Those in Lewiecki’s life are not alone in their suffering. Every year in the United States, more than 34,000 people commit suicide — a large portion of whom are young adults. According to the National Center for Health Statistics, more than half of all suicidal deaths are by firearm.
For those Lewiecki left behind, out of this tragedy comes a responsibility to raise awareness. After Lewiecki’s death, peers and law school administrators lobbied legislators in Salem, demanding a waiting period for firearm purchases in a state with relatively relaxed gun laws.
In July, Miller returned to Oregon to attend Lewiecki’s memorial service and decided to also reach out to state legislators.
“They weren’t interested in talking to me. They weren’t interested in the topic,” Miller said. “Everyone grieves in their own way. We’re still grieving, but having an action and something to focus on was important.”
In 2009, Oregon’s Judiciary Committee introduced a bill into Senate that required a 14-day waiting period for the purchase of firearms. But the bill died in committee and was never heard on the Senate floor.
A medical professional, Miller decided to team up with Lewiecki’s father, also in the medical field. Together, they co-authored an article for the official journal of the American Medical Association addressing the myths surrounding suicide and arguing for greater gun regulation.
For Lewiecki’s father, the effort is about reducing “crimes of passion.” While some perceive suicide to be a premeditated act, many suicides are actually conducted on impulse.
“People get the idea that they can’t go on living and they act on that within minutes or even hours of having that thought,” said Lewiecki’s father, E. Michael Lewiecki. “If (Kerry) had not been able to purchase a handgun so easily, I think there’s a good chance it might not have happened.”
Today, Miller said is still in love with Kerry Lewiecki, and her memories remain positive. But her grief speaks volumes, and she struggles with the anger and confusion that swept into her life in June last year.
“I don’t get to have the life I was supposed to have. I was supposed to be married.

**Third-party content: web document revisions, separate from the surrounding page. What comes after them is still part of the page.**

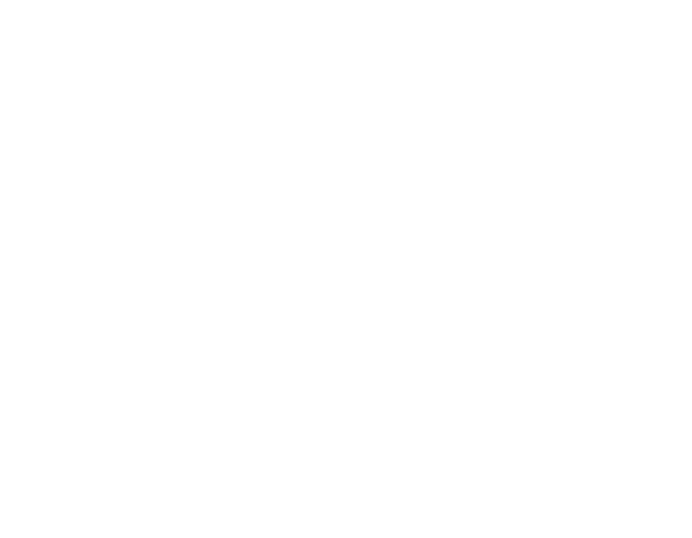
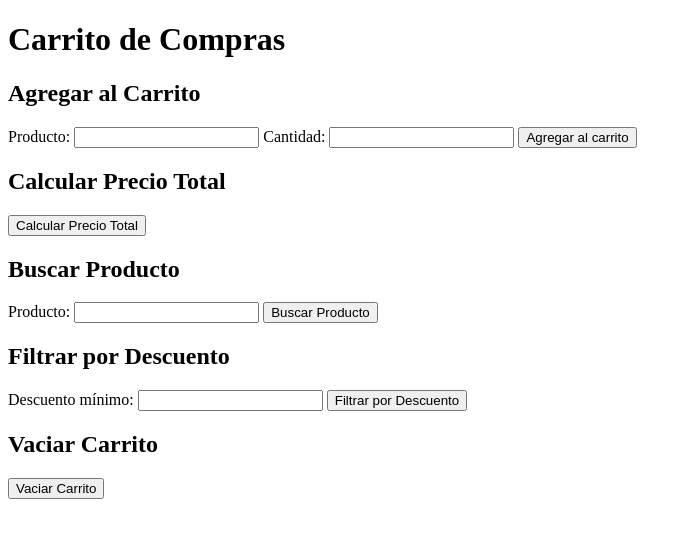
Before and after one commit to NicoMateo/Carro-de-Compras, a plain HTML site: page index.html in a window 1280 px wide. Shown: the whole page, without its empty margins (0-692 px from the left). Drawn offline with Linux system fonts and the light colour scheme.

Commit message:
Cambios para Segunda Pre Entrega del Proyecto

```diff
--- a/index.html
+++ b/index.html
@@ -8,6 +8,34 @@
 	<title>Document</title>
 </head>
 <body>
-
+    <h1>Carrito de Compras</h1>
+    <div>
+        <h2>Agregar al Carrito</h2>
+        <label for="producto">Producto:</label>
+        <input type="text" id="producto">
+        <label for="cantidad">Cantidad:</label>
+        <input type="number" id="cantidad">
+        <button onclick="agregarAlCarro()">Agregar al carrito</button>
+    </div>
+    <div>
+        <h2>Calcular Precio Total</h2>
+        <button onclick="calcularPrecioTotal()">Calcular Precio Total</button>
+    </div>
+    <div>
+        <h2>Buscar Producto</h2>
+        <label for="productoBuscado">Producto:</label>
+        <input type="text" id="productoBuscado">
+        <button onclick="buscarProducto()">Buscar Producto</button>
+    </div>
+    <div>
+        <h2>Filtrar por Descuento</h2>
+        <label for="descuentoMinimo">Descuento mínimo:</label>
+        <input type="number" id="descuentoMinimo">
+        <button onclick="filtrarPorDescuento()">Filtrar por Descuento</button>
+    </div>
+    <div>
+        <h2>Vaciar Carrito</h2>
+        <button onclick="vaciarCarro()">Vaciar Carrito</button>
+    </div>
 </body>
 </html>
--- a/main.js
+++ b/main.js
@@ -28,8 +28,8 @@
                 break;
             }
         }
-    if (!encontrado){
-        carroDeCompras.push({producto: producto, cantidad: cantidad});
+        if (!encontrado) {
+            carroDeCompras.push({ producto: producto, cantidad: cantidad });
         }
         alert(`Se ha agregado ${cantidad} unidades de ${producto} al carrito de compras.`);
     } else {
@@ -44,7 +44,7 @@
         let cantidad = element.cantidad;
         if (productos[element.producto].descuento) {
             let descuento = productos[element.producto].descuento;
-        total += precio * cantidad * (1 - descuento/100);
+            total += precio * cantidad * (1 - descuento / 100);
         } else {
             total += precio * cantidad;
         }
@@ -56,3 +56,38 @@
     carroDeCompras = [];
     alert('El carrito de compras ha sido vaciado.');
 }
+
+function buscarProducto() {
+    let productoBuscado = prompt('Introduce el nombre del producto que deseas buscar:');
+    let encontrado = false;
+
+    for (const element of carroDeCompras) {
+        if (element.producto === productoBuscado) {
+            encontrado = true;
+            alert(`El producto ${productoBuscado} se encuentra en el carrito.`);
+            break;
+        }
+    }
+
+    if (!encontrado) {
+        alert(`El producto ${productoBuscado} no se encuentra en el carrito.`);
+    }
+}
+
+function filtrarPorDescuento() {
+    let descuentoMinimo = parseInt(prompt('Introduce el descuento mínimo que deseas filtrar:'));
+
+    let productosConDescuento = carroDeCompras.filter(element => {
+        let descuento = productos[element.producto].descuento;
+        return descuento >= descuentoMinimo;
+    });
+
+    if (productosConDescuento.length > 0) {
+        alert('Los siguientes productos tienen un descuento igual o mayor al valor introducido:');
+        for (const element of productosConDescuento) {
+            alert(`- ${element.producto}`);
+        }
+    } else {
+        alert('No hay productos con un descuento igual o mayor al valor introducido.');
+    }
+}
```
Lines whose indentation alone changed are shown as unchanged.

I was supposed to have a family … I don’t know if I’ll have (that) anymore,” Miller said. “It’s not the right option. It should never be an option. But I know he couldn’t see that.”